Purpose of Review: To highlight recent advances in management of peanut allergy. Recent Finddings: Peanut allergy presents during early childhood. The prevalence of peanut allergy in children in developed countries appears to be increasing. Several factors, such as peanut-specific or environmental, are hypothesized as contributing to increased prevalence. However, there is no consensus on this matter. Component-related diagnostic tests are being explored to characterize clinical sensitivity. Currently, the primary treatment includes avoidance of peanut and immediate treatment of anaphylaxis. Recent peanut oral immunotherapy (OIT) trials achieved successful desensitization to peanuts in study participants, which may benefit many patients. Newer prospective studies are exploring effects of early high-dose peanut protein introduction versus avoidance in high-risk infants and development of peanut tolerance [Learning Early About Peanut Allergy (LEAP) study]. Several other immunotherapeutic approaches are being investigated in animal models. Summary: There is no cure for peanut allergy. Peanut oral immunotherapy offers a potential treatment for desensitization.
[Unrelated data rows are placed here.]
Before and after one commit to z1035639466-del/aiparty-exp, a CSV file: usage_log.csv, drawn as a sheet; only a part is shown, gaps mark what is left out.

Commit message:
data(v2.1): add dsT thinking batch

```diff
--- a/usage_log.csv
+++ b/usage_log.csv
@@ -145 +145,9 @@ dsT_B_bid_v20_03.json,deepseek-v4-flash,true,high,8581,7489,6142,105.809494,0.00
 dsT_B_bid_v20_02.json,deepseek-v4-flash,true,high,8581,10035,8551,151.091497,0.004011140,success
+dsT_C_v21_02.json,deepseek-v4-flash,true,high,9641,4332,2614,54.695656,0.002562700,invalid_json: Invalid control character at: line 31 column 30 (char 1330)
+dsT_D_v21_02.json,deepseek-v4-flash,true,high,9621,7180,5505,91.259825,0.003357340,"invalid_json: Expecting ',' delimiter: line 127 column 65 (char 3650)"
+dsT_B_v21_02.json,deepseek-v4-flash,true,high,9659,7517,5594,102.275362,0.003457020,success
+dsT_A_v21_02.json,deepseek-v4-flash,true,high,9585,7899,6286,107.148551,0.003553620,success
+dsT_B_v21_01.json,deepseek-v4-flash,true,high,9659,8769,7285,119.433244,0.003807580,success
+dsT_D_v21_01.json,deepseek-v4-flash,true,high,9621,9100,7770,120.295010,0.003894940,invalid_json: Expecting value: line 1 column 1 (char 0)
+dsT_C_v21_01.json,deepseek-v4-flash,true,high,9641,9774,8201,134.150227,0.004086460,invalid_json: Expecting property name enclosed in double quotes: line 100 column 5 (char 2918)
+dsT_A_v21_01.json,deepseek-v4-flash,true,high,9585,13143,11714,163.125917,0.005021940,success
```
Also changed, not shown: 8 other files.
- novel diagnostics
- peanut allergy prevalence
ASJC Scopus subject areas
- Pediatrics, Perinatology, and Child Health